A 2015 Gartner report states that “a digital strategy for government, whether at a national or agency level, is critical in driving productivity, engagement and innovation. As technology continues to offer new and often revolutionary options in service delivery, citizens are increasingly comparing their experience in the commercial arena with that of government. The nature of this new competitive tension is often keenly felt by the government CIO when challenged to explain those differences.”
Developing a digital strategy is challenging for government agencies. As government IT infrastructure ages and public pressure to innovate increases, the need to embrace a digital strategy has become even more critical, especially as governments are challenged to:
- Balance both incremental and transformative change. With many legacy systems still in place, government infrastructure was not built for the cloud and changes will need to be made incrementally. In addition, a digital architecture with a shared-resources model allows for agencies to lower costs, but also makes procurement, security and management more complex.
- Put constituents’ needs front and center. Meeting constituents needs by implementing innovative products and services, monitoring usage and customer experience, and retailoring the approach will ensure agencies efficiently and cost-effectively meet expectations — today, weeks, months and years down the road.
- Nurture cross-departmental innovation. Innovation in government often happens in silos, where a lack of input and buy-in often leave agencies vulnerable to budget cuts. Adopting a cloud strategy throughout the government ensures that all departments can participate and add their expertise to any new processes or services.
- Improve security. Rising digital threats such as malware and ransomware are becoming increasingly complex, just as government IT budgets continue to be underfunded. In fact, while the private sector spends 10% of its IT budget on security, the average state or local government spends less than 5%. Securing sensitive data needs to be a higher priority across all government agencies.
As governments look to digitally transform operations in order to better serve constituents and reduce costs, many are turning to:

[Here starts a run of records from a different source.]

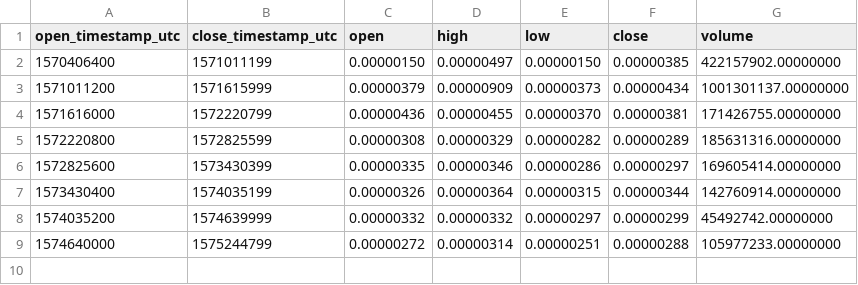
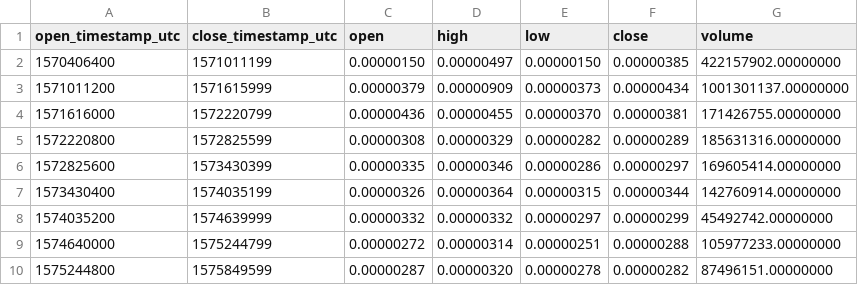
Before and after one commit to cryptobigbro/binance-NKNBTC, a CSV file: binance-NKNBTC-1w.csv, drawn as a sheet; the diff names each change by its address in the sheet, - before the commit and + after, or states it on an @@ line.

```diff
--- a/binance-NKNBTC-1w.csv
+++ b/binance-NKNBTC-1w.csv
+row 10: 1575244800 | 1575849599 | 0.00000287 | 0.00000320 | 0.00000278 | 0.00000282 | 87496151.00000000
```
Also changed, not shown: binance-NKNBTC-1d.csv, binance-NKNBTC-1h.csv.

- The cloud: Cloud platforms offer governments with greater flexibility and efficiency, without the need for huge capital outlays. In addition, recent strides in security make the cloud a more viable option for government.
- Services-as-a-platform: Many state and local governments are restructuring systems so that all agencies can participate and use shared capabilities and common IT processes, such as call centers, to improve overall efficiencies and increase performance.
- Social collaboration: Forward-leaning government agencies are turning to social media as a cost-effective way to listen, respond and interact with constituents, fostering trust and stronger relationships.
- Internet of Things (IoT): IoT devices and applications can improve efficiencies and service delivery through better data collection. For example, many cities and towns are outfitting key infrastructure with smart sensors to collect, use and act on real-time data for traffic control, water leaks and much more.
To meet the challenges in driving forth a digital strategy, it’s important for government CIOs to understand employee and constituent expectations in the current digital age and promote its importance to government executives, elected officials and key stakeholders.
OneNeck IT Solutions understands the challenges state and local governments face in transforming IT to meet today’s connected, on-demand and self-service culture. OneNeck follows best practices to improve the delivery, security and processes of your public sector operations while meeting budget constraints.